A Parents Guide to Selecting a Martial Arts School.
What to look for in a Martial Arts school.
As instructors, even before we opened our own school, we have been asked what people should tell friends or family in other cities to look for in a martial arts school.
The martial arts style is less important than the personality, teaching style and teaching qualifications of the Chief Instructor(s).
• Ask if the Chief Instructors are at the school during all the classes and if they teach most of the classes.
• Are the Chief Instructors old enough to have the experience and maturity to handle difficult situations that might arise.
• Watch a few classes to see if the Chief Instructors seem to genuinely like teaching, know the students’ names, use positive reinforcement, and maintain control of the classes while keeping it fun.
• The Chief Instructor should be at least a 2nd degree black belt. Beyond that, teaching style is more important than rank. Many of our 2nd and 3rd degree Chief Instructors have better teaching and communication skills than instructors who have much higher rank who are considered “masters” of their martial art.
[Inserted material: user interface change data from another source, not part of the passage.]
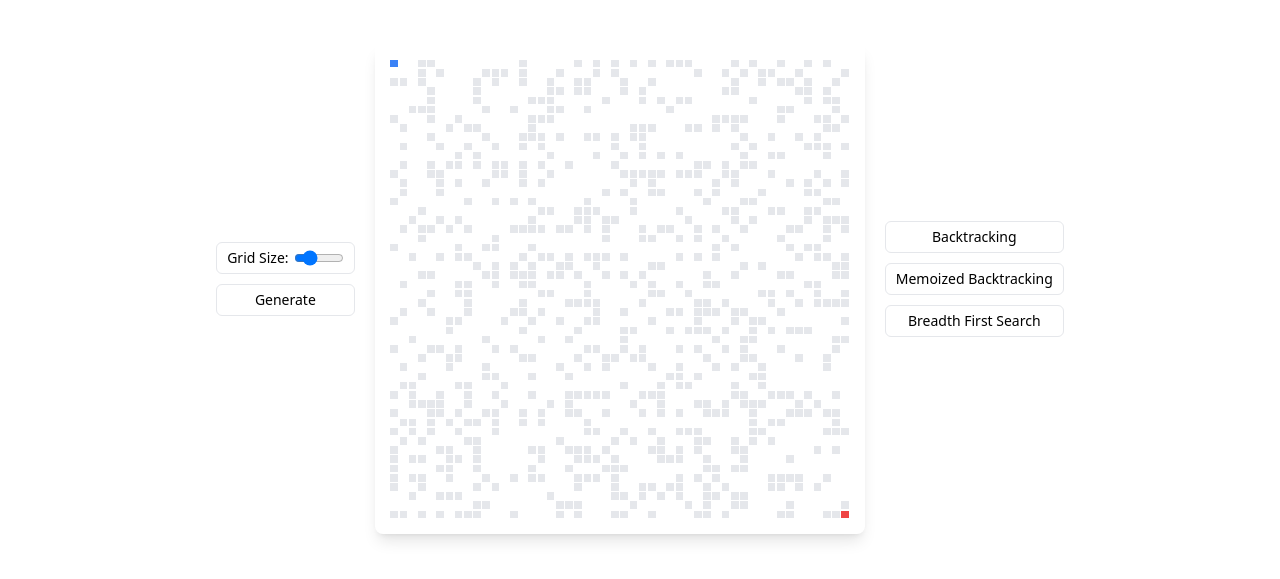
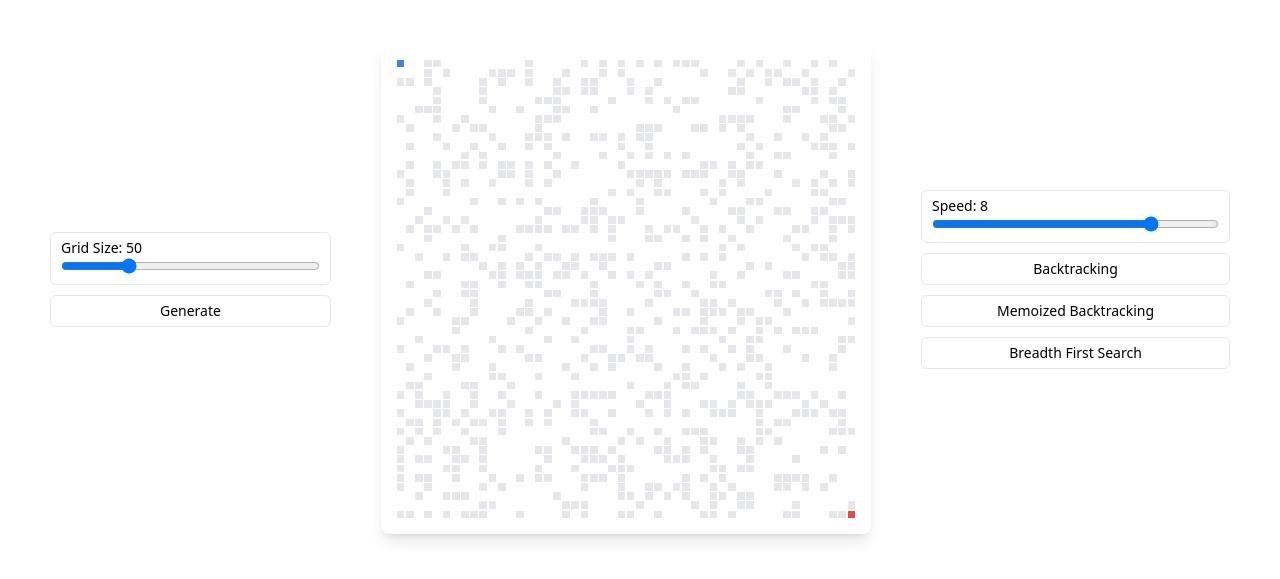
Before and after one commit to SamirKaushik/Grid-Based-Pathfinding-Visualization, a React (Create React App) app: page / in a window 1280 px wide. Shown: the part 121-700 px from the top of the page. Built offline with nearby package versions, Linux system fonts and the light colour scheme.

Commit message:
Added speed option

```diff
--- a/src/App.js
+++ b/src/App.js
@@ -42,7 +42,8 @@ function App() {
   const [n, setN] = useState(50);
   const [cellSize, setCellSize] = useState(30 / n);
   const [processing, setProcessing] = useState(false);
-  const cancelToken = useRef(false); // Create a ref for the cancel token.
+  const cancelToken = useRef(false);
+  const [speed, setSpeed] = useState(8)
   // const [coords, setCoords] = useState({
   //   start: { x: 0, y: 0 },
   //   end: { x: n - 1, y: n - 1 }
@@ -101,7 +102,7 @@ function App() {
     const originalVal = grid[row][col];
     grid[row][col] = 2;
     setGrid([...grid]);
-    await delay(0);
+    await delay((10 - speed) * 50);
 
     if (row === n - 1 && col === n - 1) {
       setGrid([...grid]);
@@ -115,7 +116,7 @@ function App() {
 
     grid[row][col] = originalVal;
     setGrid([...grid]);
-    await delay(0);
+    await delay((10 - speed) * 50);
 
     return false;
   }
@@ -129,7 +130,7 @@ function App() {
     const originalVal = grid[row][col];
     grid[row][col] = 2;
     setGrid([...grid]);
-    await delay(0);
+    await delay((10 - speed) * 50);
 
     if (row === n - 1 && col === n - 1) {
       setGrid([...grid]);
@@ -145,7 +146,7 @@ function App() {
     dp[row][col] = false;
     //path not available after {row,col}, so we memoize this
     setGrid([...grid]);
-    await delay(0);
+    await delay((10 - speed) * 50);
 
     return false;
   }
@@ -170,7 +171,7 @@ function App() {
 
           // Update the grid and trigger a UI update
           setGrid([...grid]);
-          await delay(0);
+          await delay((10 - speed) * 50);
 
           return true;
         }
@@ -201,7 +202,7 @@ function App() {
       }
       // Update the grid and trigger a UI update after marking the cell as visited
       setGrid([...grid]);
-      await delay(0);
+      await delay((10 - speed) * 50);
     }
 
     return false;
@@ -247,11 +248,14 @@ function App() {
   }, [processing])
 
   return (
-    <div className="w-[100vw] h-[100vh] flex items-center justify-center">
+    <div className="w-[100vw] h-[100vh] flex items-center justify-center overflow-hidden">
       <ToastContainer />
-      <div className="flex items-center gap-[20px]">
-        <div style={processing ? { opacity: 0.2 } : { opacity: 1 }} className="flex flex-col gap-[10px] transition" >
-          <div className={`rounded-md border px-[10px] text-sm py-[5px] flex gap-[5px] justify-center items-center`}><div>Grid Size: </div><input type="range" min={1} max={200} step={1} value={n} onChange={(e) => { setN(e.target.value) }} className="w-[50px] outline-none" name="Size" id="" /></div>
+      <div className="flex items-center w-full px-[50px] gap-[50px]">
+        <div style={processing ? { opacity: 0.2 } : { opacity: 1 }} className="flex flex-col gap-[10px] transition flex-grow max-w-1/4" >
+          <div className={`rounded-md border px-[10px] text-sm py-[5px] w-full`}>
+            <div>Grid Size: {n}</div>
+            <input type="range" min={1} max={200} step={1} value={n} onChange={(e) => { setN(e.target.value) }} className="outline-none w-full" name="Size" id="" />
+          </div>
           <button
             onClick={() => {
               if (n >= 1) {
@@ -267,7 +271,7 @@ function App() {
           >Generate
           </button>
         </div>
-        <div>
+        <div className="min-w-fit transition">
           <button style={!processing ? { opacity: 0 } : { opacity: 1 }} onClick={() => { cancelToken.current = true; }} className="flex items-center mx-auto gap-[5px] text-sm justify-center hover:text-red-500 transition"><FaStop /> Stop</button>
           <div id="grid" className="rounded-lg p-[15px] shadow-lg transition">
             {
@@ -301,7 +305,11 @@ function App() {
             }
           </div>
         </div>
-        <div style={processing ? { opacity: 0.2 } : { opacity: 1 }} className="flex flex-col gap-[10px] transition">
+        <div style={processing ? { opacity: 0.2 } : { opacity: 1 }} className="flex flex-col gap-[10px] transition flex-grow max-w-1/4">
+          <div className={`rounded-md border px-[10px] text-sm py-[5px] w-full`}>
+            <div>Speed: {speed}</div>
+            <input type="range" min={1} max={10} step={1} value={speed} onChange={(e) => { setSpeed(e.target.value) }} className="outline-none w-full" name="Size" id="" />
+          </div>
           <button onClick={async () => {
             setProcessing(1)
           }} className="rounded-md border px-[10px] py-[5px] text-sm"
```
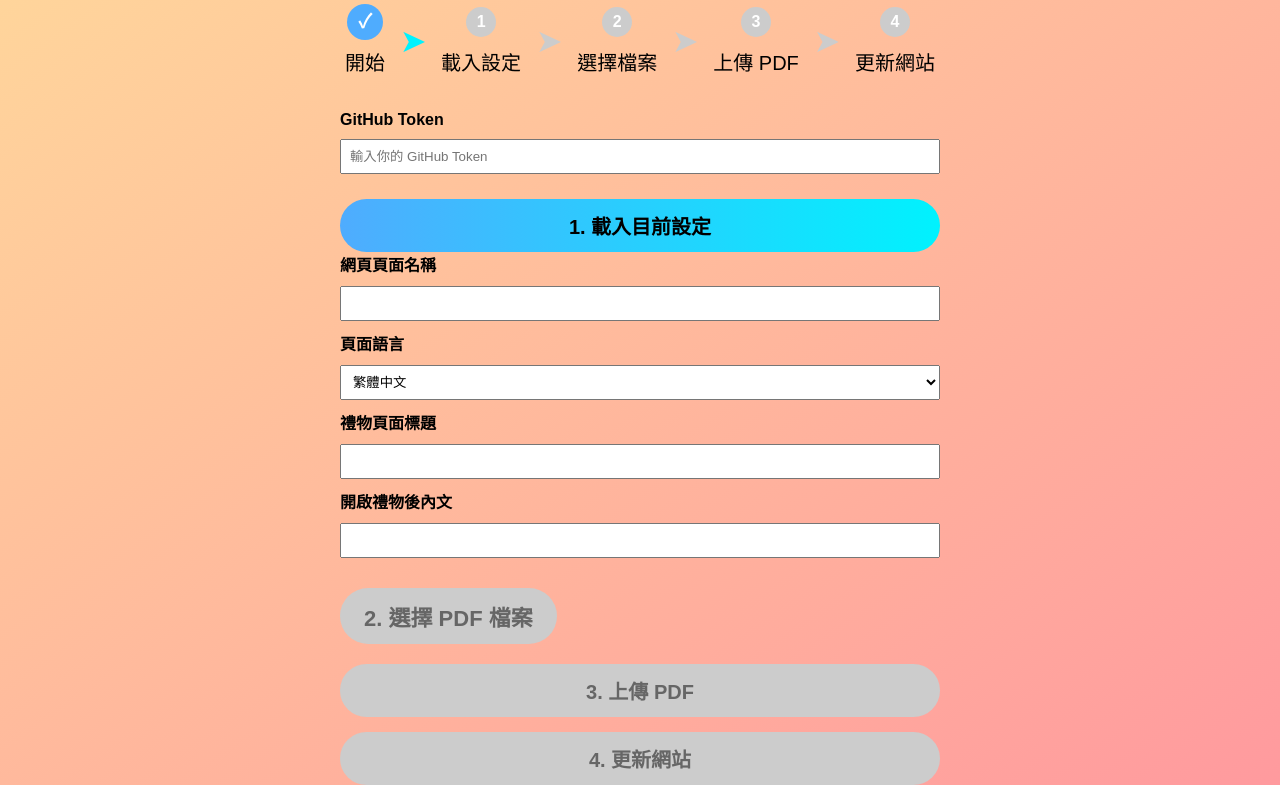
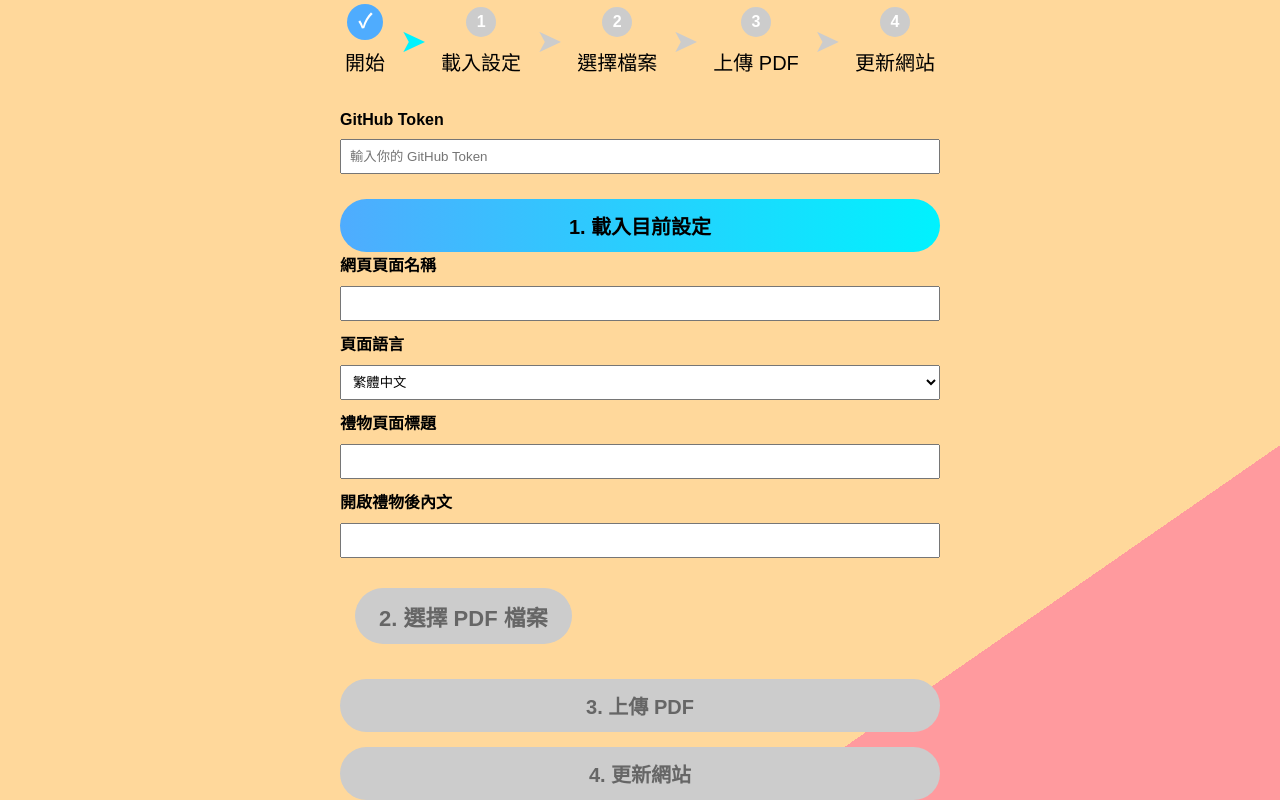
Before and after one commit to seniorpowerinc/opengift, a plain HTML site: page admin.html in a window 1280 px wide. Shown: the part 87-887 px from the top of the page. Drawn offline with Linux system fonts and the light colour scheme.

Commit message:
Update admin.html

```diff
--- a/admin.html
+++ b/admin.html
@@ -10,7 +10,7 @@
             padding: 0;
             max-width: 600px;
             margin: auto;
-            background: linear-gradient(to bottom right, #ffd89b, #ff9a9e);
+            background: linear-gradient(to bottom right, #ffd89b 80%, #ff9a9e 20%);
         }
 
         label {
@@ -143,7 +143,7 @@
         #fileLabel {
             display: inline-block;
             padding: 12px 24px;
-            margin-top: 15px;
+            margin: 15px 15px;
             font-size: 22px;
             font-weight: bold;
             color: black;
```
• All of the people in charge of teaching classes should be at least a black belt and have been certified to teach by some national martial arts group. If colored belt students are used, it should only be in supporting roles to keep order.
• How important are the Chief Instructor’s competition history and trophies? An instructor’s personal martial arts accomplishments do not give any indication as to his/her teaching ability. It is more important that the instructor is able to communicate well with children and adults, demonstrate proper technique, keep classes fun and interesting, and motivate students through positive teaching methods to develop self-confidence and achieve their goals.
• Check to see if the Chief Instructor is affiliated with a national martial arts organization that provides on-going training and quality control.
• Inquire about the number of classes that you or your child can attend each week. The more options you have, the better. Anything less than three times a week is too little. Make sure that the class times are flexible so that if a hectic week forces you to change your schedule you can still attend class.
• Ask if parents and spectators are allowed to watch classes. A closed-door policy is a red flag that something is wrong with the teaching methods in the school. (It is normal, however, for schools to ask parents to not talk to students during their class because it can distract the student and result in an injury.)
• Are classes exciting or is it the same thing day after day? While repetition is important, classes should be an interesting, fun learning experience.
• What activities does the school offer besides classes, testings and tournaments to promote a family atmosphere? Look for activities such as lock-ins, parties, picnics, etc.
• Assuming you like the instructors and the program, the more convenient the location, the more likely you will attend classes regularly and get the most out of the program. If you choose a school all the way across town, even though it may be less expensive, you may attend less because of traffic and the longer drive time.
• Does the school look bright and smell clean? How often is it cleaned?
• Any schools you are considering should ask you to try a free class or two before you sign up for any martial arts program.
• One-year memberships are standard in our industry among full-time instructors. Many schools also offer an introductory special to allow new students to try classes for one or two months for a fee. When you are ready to sign the one-year memberships contract, it is better to make monthly payments rather than the entire amount up front, in case the school should close. Also, check to see if they offer a written guarantee that will let you out of the contract if you change your mind within the first 30 days.
• Ask how often the students test and how much testing costs. Specifically ask how much it costs to test for Black Belt (at some schools this could be hundreds of dollars). Also ask what equipment the students are required to have, when they are required to have it, and how much it costs.
• Make sure that the rates are reasonable, but do not make a decision based solely on price. The cheapest place may not be the best deal and the most expensive school may not offer the best program.